• [What to do] Which lines of the entries below include "full"? List them all.

• [Web document revisions]
BEGIN

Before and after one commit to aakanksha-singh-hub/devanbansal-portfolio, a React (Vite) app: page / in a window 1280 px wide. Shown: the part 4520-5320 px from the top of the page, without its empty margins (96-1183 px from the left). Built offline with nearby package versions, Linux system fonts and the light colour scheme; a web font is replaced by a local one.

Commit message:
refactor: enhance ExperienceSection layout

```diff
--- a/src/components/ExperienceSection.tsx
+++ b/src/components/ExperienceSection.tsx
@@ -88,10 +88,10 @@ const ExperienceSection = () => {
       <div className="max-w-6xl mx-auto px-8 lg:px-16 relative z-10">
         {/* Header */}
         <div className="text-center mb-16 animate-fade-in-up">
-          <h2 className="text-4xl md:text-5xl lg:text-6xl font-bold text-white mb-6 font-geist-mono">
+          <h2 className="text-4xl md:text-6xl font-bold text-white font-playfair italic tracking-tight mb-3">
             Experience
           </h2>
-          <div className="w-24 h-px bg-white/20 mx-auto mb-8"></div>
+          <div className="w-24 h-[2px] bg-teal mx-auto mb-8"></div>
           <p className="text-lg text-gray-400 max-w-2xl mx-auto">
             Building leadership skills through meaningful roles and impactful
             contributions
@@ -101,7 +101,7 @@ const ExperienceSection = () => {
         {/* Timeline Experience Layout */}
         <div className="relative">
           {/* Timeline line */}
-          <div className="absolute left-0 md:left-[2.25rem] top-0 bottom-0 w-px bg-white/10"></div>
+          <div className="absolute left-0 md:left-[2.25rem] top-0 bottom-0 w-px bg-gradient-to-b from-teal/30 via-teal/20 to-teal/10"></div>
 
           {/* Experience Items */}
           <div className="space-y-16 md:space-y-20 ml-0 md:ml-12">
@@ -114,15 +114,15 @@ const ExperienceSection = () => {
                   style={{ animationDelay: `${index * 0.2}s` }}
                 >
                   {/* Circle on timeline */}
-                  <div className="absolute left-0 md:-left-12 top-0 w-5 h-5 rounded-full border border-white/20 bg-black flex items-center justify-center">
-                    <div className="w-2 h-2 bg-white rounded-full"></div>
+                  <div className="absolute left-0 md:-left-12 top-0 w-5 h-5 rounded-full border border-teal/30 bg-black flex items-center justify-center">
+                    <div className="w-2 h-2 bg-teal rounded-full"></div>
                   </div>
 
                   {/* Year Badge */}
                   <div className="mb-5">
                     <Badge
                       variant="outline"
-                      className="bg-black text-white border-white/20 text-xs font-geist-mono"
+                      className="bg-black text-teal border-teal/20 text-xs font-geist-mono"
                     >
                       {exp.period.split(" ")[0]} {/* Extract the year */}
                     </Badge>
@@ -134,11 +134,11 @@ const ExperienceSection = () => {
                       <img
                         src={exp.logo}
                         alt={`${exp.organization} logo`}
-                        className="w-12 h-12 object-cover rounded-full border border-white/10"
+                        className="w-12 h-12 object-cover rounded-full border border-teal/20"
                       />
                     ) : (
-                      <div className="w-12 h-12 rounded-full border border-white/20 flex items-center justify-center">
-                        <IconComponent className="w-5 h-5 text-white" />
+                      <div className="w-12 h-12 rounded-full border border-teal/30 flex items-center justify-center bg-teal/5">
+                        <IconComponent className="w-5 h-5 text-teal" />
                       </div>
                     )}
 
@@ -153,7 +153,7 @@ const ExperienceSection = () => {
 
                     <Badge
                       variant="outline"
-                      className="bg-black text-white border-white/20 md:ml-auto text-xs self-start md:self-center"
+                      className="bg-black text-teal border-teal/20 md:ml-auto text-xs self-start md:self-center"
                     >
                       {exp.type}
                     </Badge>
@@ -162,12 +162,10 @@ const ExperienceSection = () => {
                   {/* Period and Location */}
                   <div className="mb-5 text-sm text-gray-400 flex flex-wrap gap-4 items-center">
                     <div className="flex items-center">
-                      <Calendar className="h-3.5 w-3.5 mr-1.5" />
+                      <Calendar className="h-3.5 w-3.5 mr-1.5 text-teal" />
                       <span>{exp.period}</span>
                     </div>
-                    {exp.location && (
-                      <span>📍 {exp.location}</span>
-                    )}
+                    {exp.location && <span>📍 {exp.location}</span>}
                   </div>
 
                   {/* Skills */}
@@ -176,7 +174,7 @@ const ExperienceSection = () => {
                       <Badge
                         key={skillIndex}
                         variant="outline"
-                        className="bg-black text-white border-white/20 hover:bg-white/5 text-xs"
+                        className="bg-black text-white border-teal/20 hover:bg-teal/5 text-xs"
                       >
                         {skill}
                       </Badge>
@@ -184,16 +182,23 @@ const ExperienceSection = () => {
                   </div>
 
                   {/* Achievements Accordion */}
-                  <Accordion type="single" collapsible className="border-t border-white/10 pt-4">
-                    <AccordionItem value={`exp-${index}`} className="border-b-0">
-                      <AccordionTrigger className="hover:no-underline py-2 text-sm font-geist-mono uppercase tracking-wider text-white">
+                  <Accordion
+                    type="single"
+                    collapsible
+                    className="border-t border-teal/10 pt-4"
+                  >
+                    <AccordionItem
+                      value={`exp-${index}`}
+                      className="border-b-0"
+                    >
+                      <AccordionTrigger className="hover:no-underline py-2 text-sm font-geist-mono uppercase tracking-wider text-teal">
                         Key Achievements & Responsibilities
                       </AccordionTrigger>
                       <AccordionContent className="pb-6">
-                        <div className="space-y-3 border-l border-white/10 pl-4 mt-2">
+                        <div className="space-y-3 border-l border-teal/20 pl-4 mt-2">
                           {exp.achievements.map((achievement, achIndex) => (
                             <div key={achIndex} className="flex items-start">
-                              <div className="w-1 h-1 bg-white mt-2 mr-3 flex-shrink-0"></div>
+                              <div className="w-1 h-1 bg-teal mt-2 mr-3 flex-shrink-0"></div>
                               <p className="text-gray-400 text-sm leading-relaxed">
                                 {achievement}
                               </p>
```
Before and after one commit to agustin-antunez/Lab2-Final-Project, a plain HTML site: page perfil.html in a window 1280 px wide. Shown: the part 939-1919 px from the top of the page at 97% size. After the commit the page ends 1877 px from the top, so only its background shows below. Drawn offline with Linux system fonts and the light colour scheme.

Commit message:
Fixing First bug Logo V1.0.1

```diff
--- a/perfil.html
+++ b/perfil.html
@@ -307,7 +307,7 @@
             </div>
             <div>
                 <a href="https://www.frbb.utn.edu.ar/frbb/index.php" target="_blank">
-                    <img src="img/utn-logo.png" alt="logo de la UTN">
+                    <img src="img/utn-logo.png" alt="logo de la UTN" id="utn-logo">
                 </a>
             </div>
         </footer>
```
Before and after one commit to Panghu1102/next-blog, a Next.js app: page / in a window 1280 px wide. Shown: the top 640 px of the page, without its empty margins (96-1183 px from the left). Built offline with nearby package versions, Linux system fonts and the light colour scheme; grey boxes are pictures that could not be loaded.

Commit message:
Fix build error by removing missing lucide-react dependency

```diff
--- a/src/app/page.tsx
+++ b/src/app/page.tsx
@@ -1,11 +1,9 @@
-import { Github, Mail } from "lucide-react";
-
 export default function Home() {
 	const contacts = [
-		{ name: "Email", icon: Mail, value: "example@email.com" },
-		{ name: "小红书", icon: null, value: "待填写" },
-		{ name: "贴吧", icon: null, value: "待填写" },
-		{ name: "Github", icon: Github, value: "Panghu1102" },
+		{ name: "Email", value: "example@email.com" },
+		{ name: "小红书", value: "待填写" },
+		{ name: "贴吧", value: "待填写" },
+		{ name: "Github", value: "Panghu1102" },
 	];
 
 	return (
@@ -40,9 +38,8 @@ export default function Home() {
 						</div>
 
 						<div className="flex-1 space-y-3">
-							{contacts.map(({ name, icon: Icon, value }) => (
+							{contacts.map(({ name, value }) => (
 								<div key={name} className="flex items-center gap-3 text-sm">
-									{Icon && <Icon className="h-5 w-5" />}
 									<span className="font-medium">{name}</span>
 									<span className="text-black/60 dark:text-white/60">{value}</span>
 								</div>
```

END

• [Task answer]
-                  <div className="absolute left-0 md:-left-12 top-0 w-5 h-5 rounded-full border border-white/20 bg-black flex items-center justify-center">
-                    <div className="w-2 h-2 bg-white rounded-full"></div>
+                  <div className="absolute left-0 md:-left-12 top-0 w-5 h-5 rounded-full border border-teal/30 bg-black flex items-center justify-center">
+                    <div className="w-2 h-2 bg-teal rounded-full"></div>
-                        className="w-12 h-12 object-cover rounded-full border border-white/10"
+                        className="w-12 h-12 object-cover rounded-full border border-teal/20"
-                      <div className="w-12 h-12 rounded-full border border-white/20 flex items-center justify-center">
+                      <div className="w-12 h-12 rounded-full border border-teal/30 flex items-center justify-center bg-teal/5">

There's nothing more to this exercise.